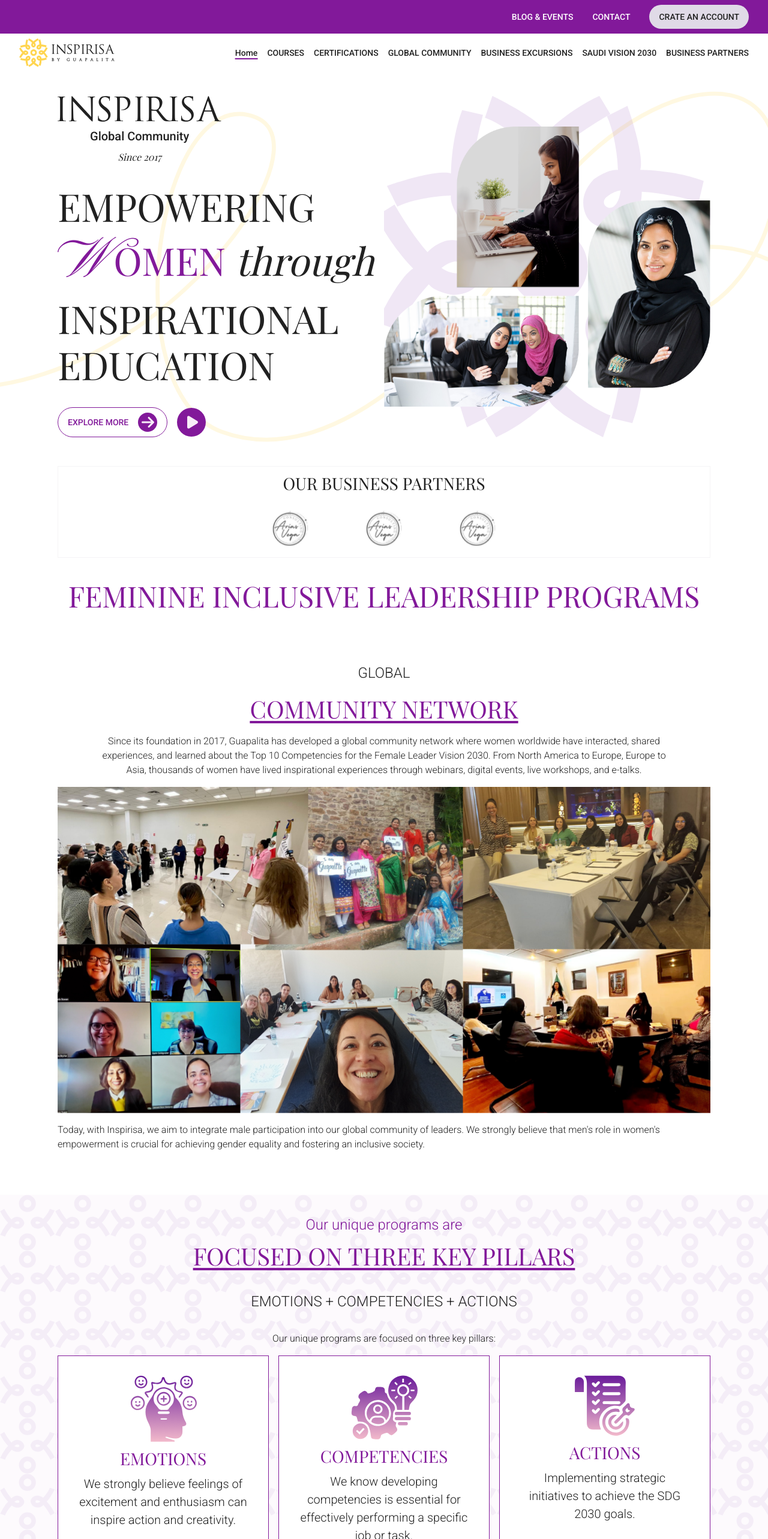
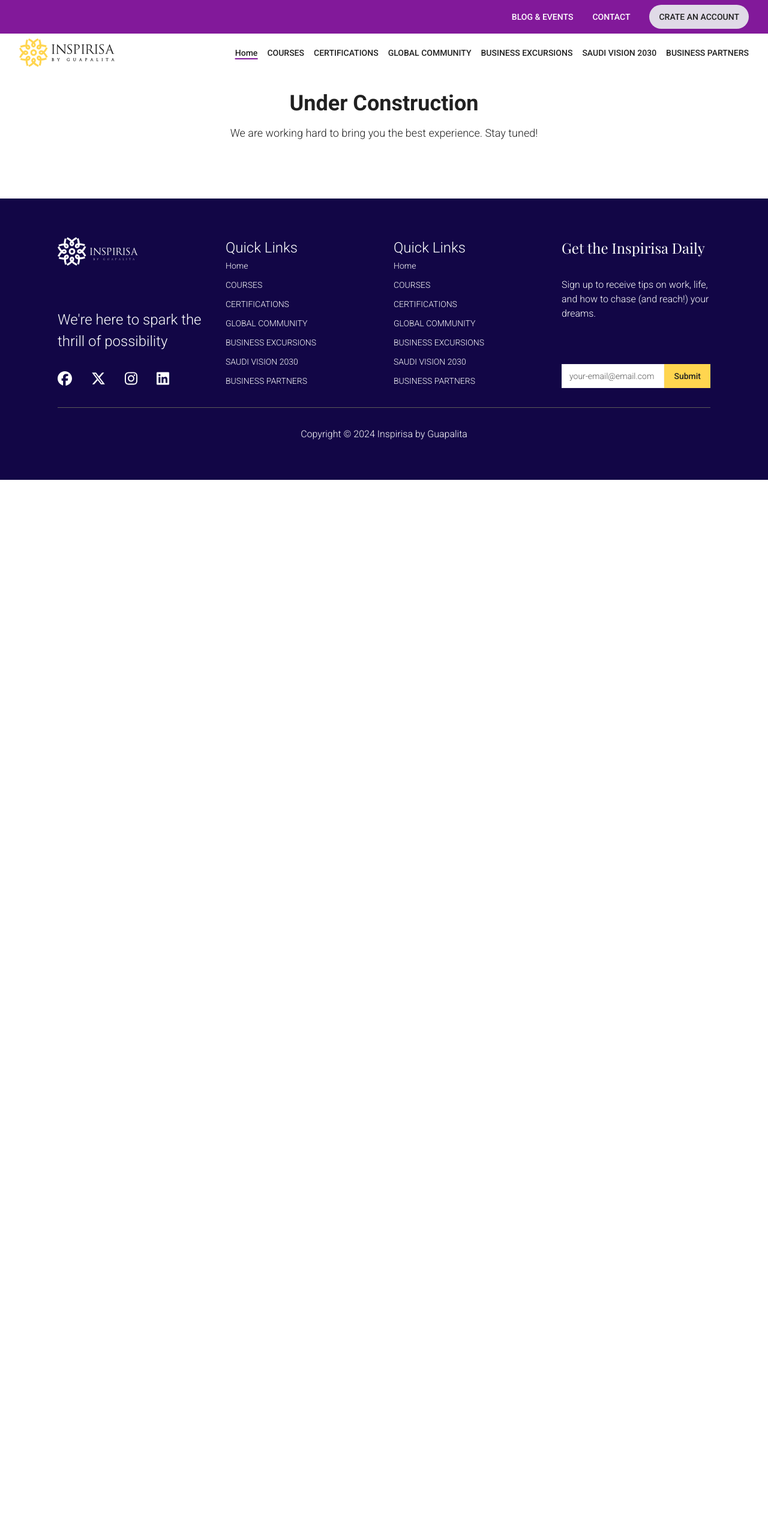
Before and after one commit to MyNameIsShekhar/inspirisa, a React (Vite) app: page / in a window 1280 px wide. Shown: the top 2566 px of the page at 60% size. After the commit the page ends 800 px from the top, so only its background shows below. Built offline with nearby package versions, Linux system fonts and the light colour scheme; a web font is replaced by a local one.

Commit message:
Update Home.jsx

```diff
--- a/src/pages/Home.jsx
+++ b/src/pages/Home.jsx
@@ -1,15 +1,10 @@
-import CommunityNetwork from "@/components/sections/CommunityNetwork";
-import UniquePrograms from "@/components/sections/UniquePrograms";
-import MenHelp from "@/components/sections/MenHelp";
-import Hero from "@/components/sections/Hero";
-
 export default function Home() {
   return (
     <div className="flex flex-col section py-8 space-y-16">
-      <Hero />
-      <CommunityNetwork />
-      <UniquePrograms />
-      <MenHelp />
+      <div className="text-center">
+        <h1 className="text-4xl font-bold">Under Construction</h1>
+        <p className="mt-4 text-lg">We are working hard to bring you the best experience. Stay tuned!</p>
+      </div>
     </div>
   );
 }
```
==
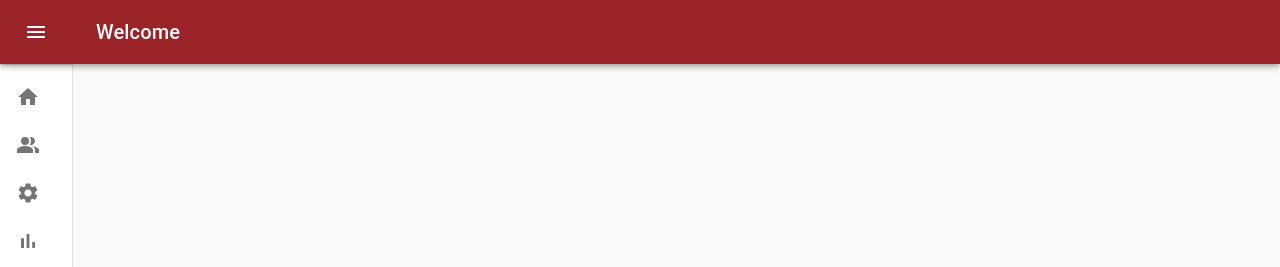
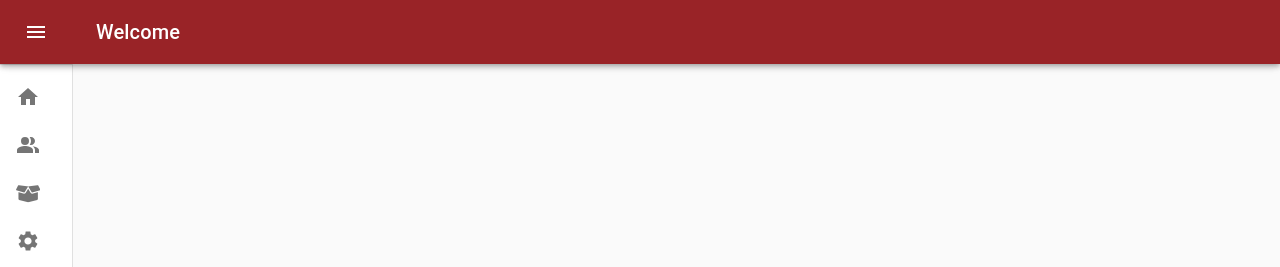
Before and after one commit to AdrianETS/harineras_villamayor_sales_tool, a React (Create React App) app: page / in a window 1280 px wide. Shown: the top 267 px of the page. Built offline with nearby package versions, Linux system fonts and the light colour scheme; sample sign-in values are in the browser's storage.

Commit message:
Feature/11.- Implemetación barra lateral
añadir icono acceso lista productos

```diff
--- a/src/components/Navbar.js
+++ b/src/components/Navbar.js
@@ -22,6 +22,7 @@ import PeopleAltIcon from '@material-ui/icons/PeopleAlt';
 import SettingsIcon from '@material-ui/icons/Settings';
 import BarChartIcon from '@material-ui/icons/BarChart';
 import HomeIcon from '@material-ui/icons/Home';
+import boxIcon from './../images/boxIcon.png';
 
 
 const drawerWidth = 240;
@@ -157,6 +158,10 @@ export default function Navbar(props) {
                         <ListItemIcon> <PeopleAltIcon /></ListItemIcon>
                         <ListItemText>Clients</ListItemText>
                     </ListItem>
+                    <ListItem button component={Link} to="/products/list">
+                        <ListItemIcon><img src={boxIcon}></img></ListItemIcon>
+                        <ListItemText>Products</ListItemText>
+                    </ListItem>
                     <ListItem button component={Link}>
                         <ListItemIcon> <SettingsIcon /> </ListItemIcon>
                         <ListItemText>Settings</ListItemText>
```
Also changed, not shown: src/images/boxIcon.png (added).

■ **What to do**: From the data above, reproduce word for word the lines running from the line with "Feature/11.- Implemetación barra lateral" to the line with "Also changed, not", ends included.

■ **Your solution**:
Feature/11.- Implemetación barra lateral
añadir icono acceso lista productos

```diff
--- a/src/components/Navbar.js
+++ b/src/components/Navbar.js
@@ -22,6 +22,7 @@ import PeopleAltIcon from '@material-ui/icons/PeopleAlt';
 import SettingsIcon from '@material-ui/icons/Settings';
 import BarChartIcon from '@material-ui/icons/BarChart';
 import HomeIcon from '@material-ui/icons/Home';
+import boxIcon from './../images/boxIcon.png';
 
 
 const drawerWidth = 240;
@@ -157,6 +158,10 @@ export default function Navbar(props) {
                         <ListItemIcon> <PeopleAltIcon /></ListItemIcon>
                         <ListItemText>Clients</ListItemText>
                     </ListItem>
+                    <ListItem button component={Link} to="/products/list">
+                        <ListItemIcon><img src={boxIcon}></img></ListItemIcon>
+                        <ListItemText>Products</ListItemText>
+                    </ListItem>
                     <ListItem button component={Link}>
                         <ListItemIcon> <SettingsIcon /> </ListItemIcon>
                         <ListItemText>Settings</ListItemText>
```
Also changed, not shown: src/images/boxIcon.png (added).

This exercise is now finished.